I have a macrotel rechargeable 9v battery @290mah, and my charger delivers 15mah, and the charge time is eternal, so here is the matter, i don’t know if you have heard of those power supplies for guitar pedals, well anyway, this power supply delivers 9v at 100mah, so calculating it would take less than 3 hours to charge, so i want to know if i can do it, and if there are risks on doing it, hope you can help me, regards!

On January 21, 2015 at 1:25am
Andre Van den Wyngaert wrote:

@ Samuel:
9V 290mAh - I assume it is NiMH since Lithium has higher capacity. 9V NiMH is actually 8.4V (7x 1.2V cells). You need at least 1.5V…1.6V per cell to charge, so 7x1.5V= 10.5V. If your guitar pedal supply delivers 9V exactly, you cannot charge the battery with it. If you connect it directly, you will see some current but quickly it will lower down to almost nothing.
A second issue would be the max current allowable. Those 9V cells, unless it is a fast charge type, prefer 1/10 of the capacity as charge current, so that would be 29mA, for 15 hours.
And a third one: you can never connect a standard power supply directly to a NiMH battery, unless it has a good current limitation circuit, and you can terminate the charge manually.

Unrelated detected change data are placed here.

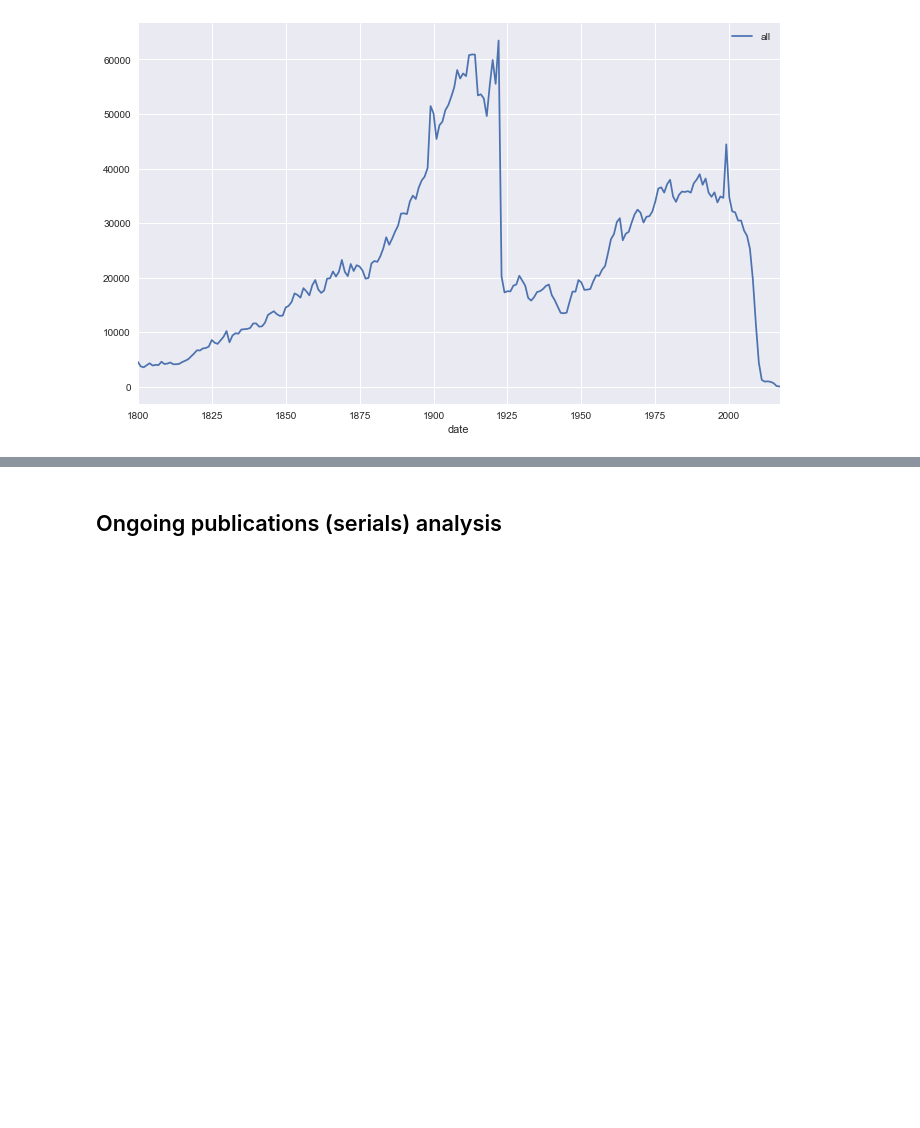
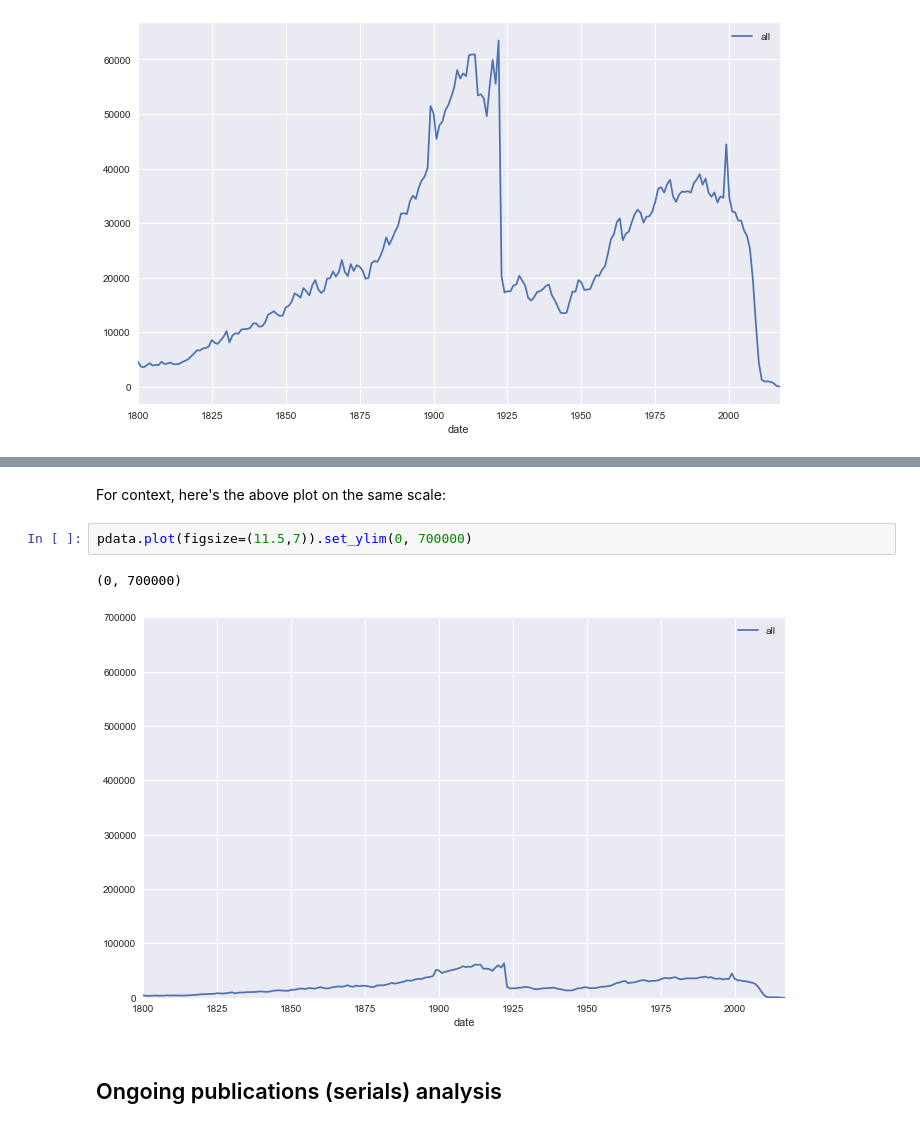
Before and after one commit to hadro/hathi_analysis, a Jupyter notebook: HathiTrust_analytics_v2.ipynb, the cells around one changed output, grey strips where cells are left out. Cells and saved outputs as stored; diff of their text form; blank space fills up the shorter version.

```diff
--- a/HathiTrust_analytics_v2.ipynb
+++ b/HathiTrust_analytics_v2.ipynb
@@ -494,6 +491,13 @@ pdata.plot(figsize=(11.5,7))
 For comparison, here is the distribution of all publications in WorldCat, as estimates by Brian Lavoie and Lorcan Dempsey in an 2009 D-Lib article titled ["Beyond 1923: Characteristics of Potentially In-copyright Print Books in Library Collections"](http://www.dlib.org/dlib/november09/lavoie/11lavoie.html)
 
 <img style="float: left;" alt='Year distribution of all publications from WorldCat' src="https://www.journalofelectronicpublishing.org/images/3336451.0009.208-00000004.jpg">
+# %% [markdown]
+For context, here's the above plot on the same scale:
+# %%
+pdata.plot(figsize=(11.5,7)).set_ylim(0, 700000)
+# %% [output]
+(0, 700000)
+[figure, added]
 # %% [markdown]
 ## Ongoing publications (serials) analysis
 # %%
```
Also changed, not shown: parts of 3 cells of this notebook.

On January 23, 2015 at 3:12pm
Samuel wrote:

Hey Andre, Thank you for your answer i really aprecciate it. So if you say that my option isn’t as much good, where can i get a charger that is more efficient?. I’m not from USA so i would really thank if you can give a web page or some dealers that ship worldwide and be trustful obviously, thank you again Andrew, Regards smile

On January 23, 2015 at 5:21pm
Glen Kinder wrote:

Hi - I have a 36v 1.6 amp.  scooter battery (3-12’s)  Would it do harm to charge them with a 36v -1.8 amp charger?
Glen

On January 26, 2015 at 2:12am
Andre Van den Wyngaert wrote:

@ Samuel:
you can find lots of chargers at Ebay but they are slow (13hours for 175mA so over 20 hours for your battery). One that might solve your problem is called “Intelligent Battery Charger for 1-4 PP3 8.4V (9V) NiCd/NiMH batteries. UK seller” It states it fills a 280mAh battery in 3 hours…
Success!
Andre

On January 26, 2015 at 2:23am
Andre Van den Wyngaert wrote:

@Glen Kinder:
in order to answer that question, some more detail would be welcome… e.g. battery type number, and charger type number. But I assume it is a scooter battery charger for the right battery chemistry. So imho the 12.5% more current will normally do no harm. But that’s only my opinion.

On March 25, 2015 at 10:21pm
zam wrote:

It helped me a lot but my question is that while we are discharging the lead acid battery we usually concern only with DC voltage level. So is it that AC voltage is not recommended?